All 50 members of the governing Broad Front coalition approved the proposal in a party line vote just before midnight Wednesday, keeping a narrow majority of the 96 lawmakers present after more than 13 hours of passionate debate.
The President of Uruguay, Jose Mujica, has been on a mission to deal with the rise in illegal drug trade and trafficking which has plagued the region.
An Institute for Regulation and Control of Cannabis would be created, with the power to grant licenses for all aspects of a legal industry to produce marijuana for recreational, medicinal or industrial use.
The government will purchase marijuana from licensed growers and distribute it to pharmacies, while private citizens will be permitted to grow the plant for personal use.
Uruguay is now at the forefront of globally reforming our ever costly, and perpetually failing archaic drug policies. If this endeavor succeeds, Uruguay will become the first nation that will allow its citizens to legally grow and consume marijuana for non-medical purposes.
The movement started with people like myself who preferred to grow our own instead of exposing ourselves to the danger of buying from drug dealers
– Juan Vaz, head of AECU (the Uruguayan Cannabis Studies Association).
The bill originally proposed that the marijuana should be solely produced by the state. However, the version of the bill that was approved enables the government to establish an institution which will grant licenses to private growers. The production of those private growers is going to be sold only through pharmacies to registered users.
“The government will control the whole chain of production, with quality and price controls from the grower to the pharmacies,” says Sebastián Sabini, the young congressman who drafted the final bill. “The law will go into force once it is approved by the Senate in the next couple of months,”
This will be the first time that a country will legalize marijuana and allow for a legal regulatory system of growing and distribution of the product.
What Happens Next?
The fight isn’t over yet, despite the Uruguay’s president announcing plans to sell cannabis for $1 a gram, starting in 2014.
The bill still has to move through the Senate, but with a government majority in the upper and lower house it is expected to pass at some point in the fall.
Once passed, the legislation would make the small South American country the first in the world to completely legalize marijuana.
Uruguayan President Jose Mujica has said he hopes the legislation will neutralize drug-smuggling gangs in his country, adding: “We know we are embarking on a cutting-edge experiment for the whole world.”
Not surprising, the United Nations International Narcotics Control Board condemned the success of the bill, and the movement of the government in Uruguay to legalize marijuana.
It’s Time To Reform Our Drug Policies
Uruguay has become another step in the right direction of reforming our failing stance and policies on drug use.
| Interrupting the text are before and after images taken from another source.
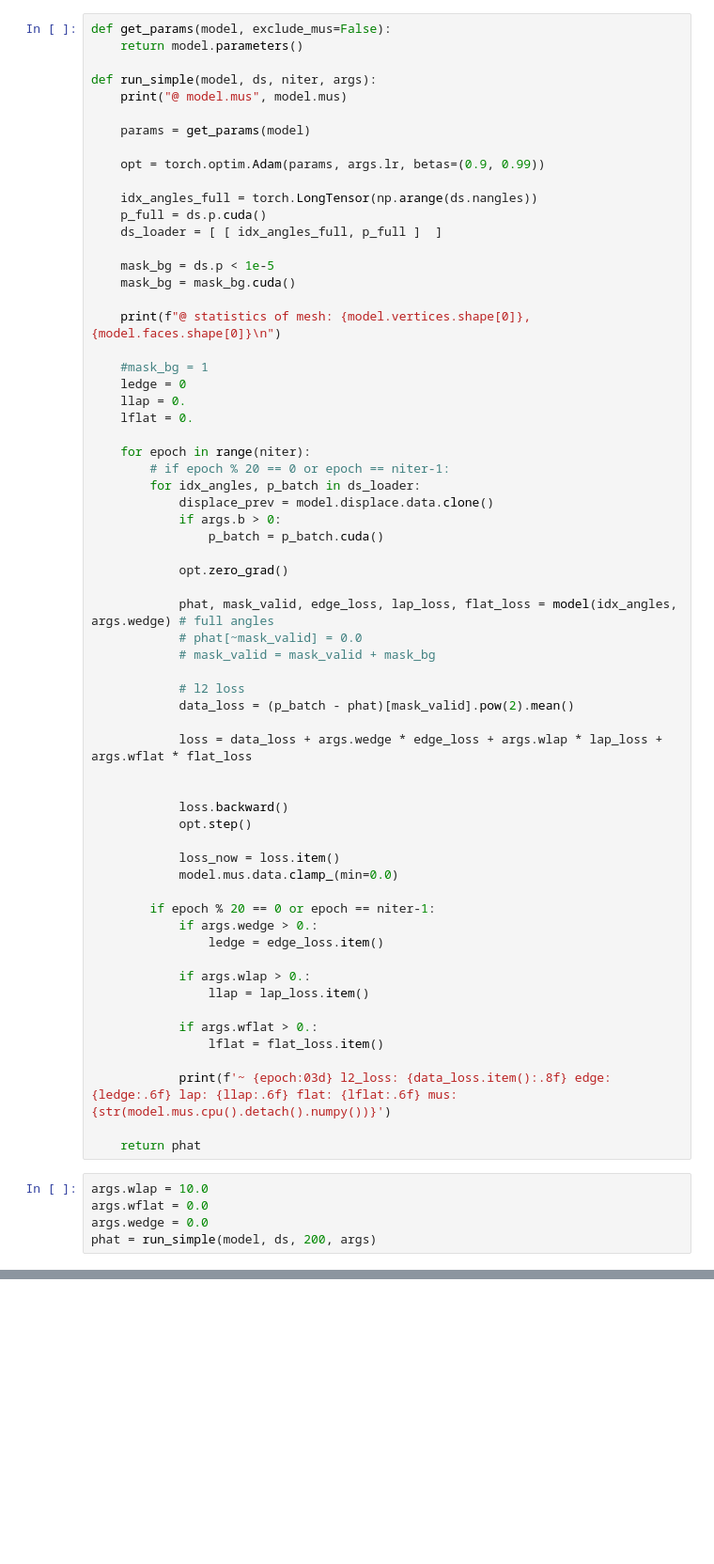
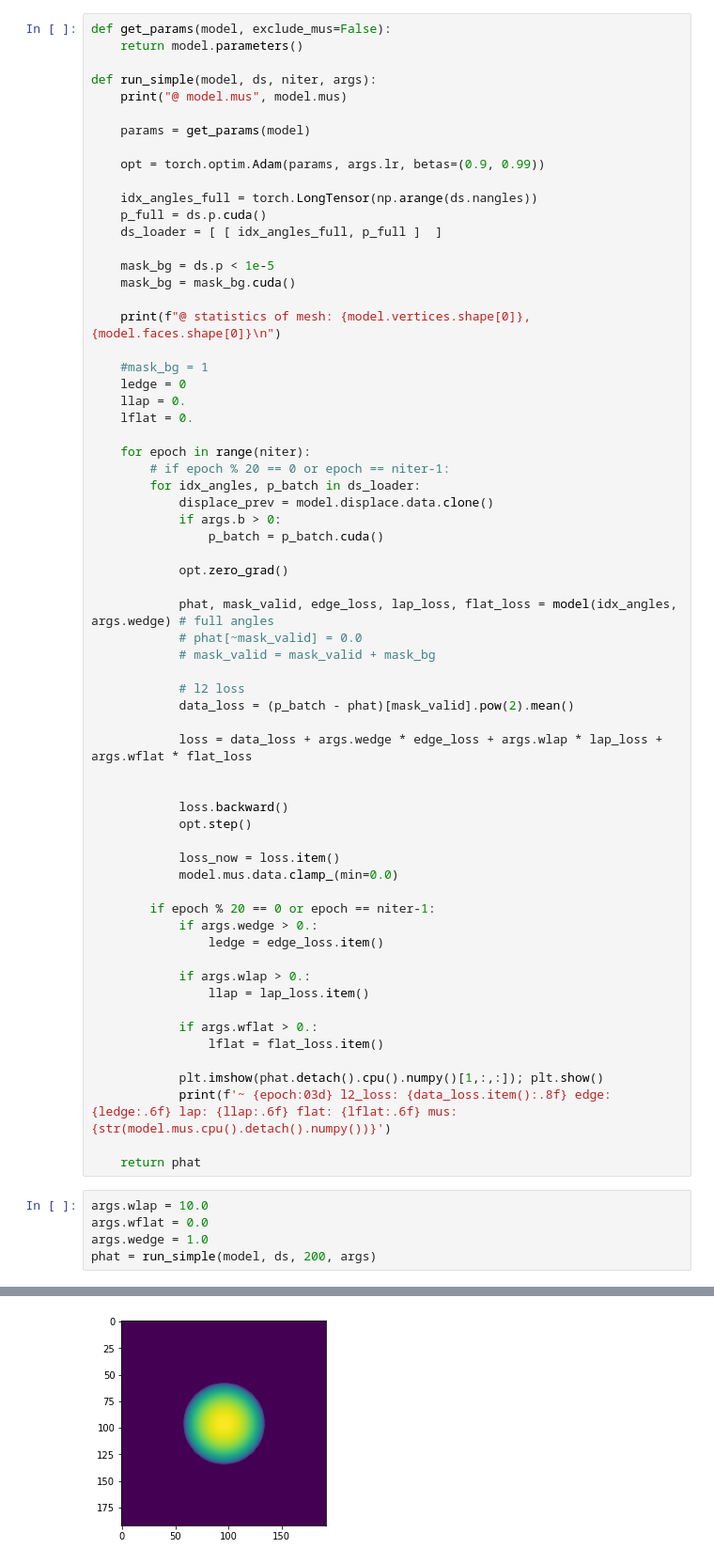
Before and after one commit to jakeoung/ShapeFromProjections, a Jupyter notebook: ctdr_toy_example.ipynb, the cells around one changed output, grey strips where cells are left out. Shown: that part at 94% size. Cells and saved outputs as stored; diff of their text form; blank space fills up the shorter version.

```diff
--- a/ctdr_toy_example.ipynb
+++ b/ctdr_toy_example.ipynb
@@ -148,13 +168,14 @@ def run_simple(model, ds, niter, args):
             if args.wflat > 0.:
                 lflat = flat_loss.item()
 
+            plt.imshow(phat.detach().cpu().numpy()[1,:,:]); plt.show()
             print(f'~ {epoch:03d} l2_loss: {data_loss.item():.8f} edge: {ledge:.6f} lap: {llap:.6f} flat: {lflat:.6f} mus: {str(model.mus.cpu().detach().numpy())}')
 
     return phat
 # %%
 args.wlap = 10.0
 args.wflat = 0.0
-args.wedge = 0.0
+args.wedge = 1.0
 phat = run_simple(model, ds, 200, args)
 # %% [output]
 @ model.mus Parameter containing:
@@ -179,0 +184 @@ ndead nneg phat.min and max_v: 1 1 -3.63, 1.63
+[figure, added]
```
Also changed, not shown: parts of 6 cells of this notebook.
Joining other successes such as Colorado and Washington, which were successful in legalizing marijuana for recreational use. After decades there has been billions of dollars spent on the war on drugs, and yet it has failed to achieve any of its goals.
Thankfully, it is becoming a more widely accepted and popular belief that individuals should be free to consume whatever they want to, as long as they are not harming any other person or another person’s property. A belief guided by the moral compass of individual liberty and non-aggression. Getting tougher on drug use has shown not to reduce recidivism or prevent drug use. Our drug policies are failing. Meanwhile more people are learning about the benefits of industrial hemp, and the consumption of marijuana.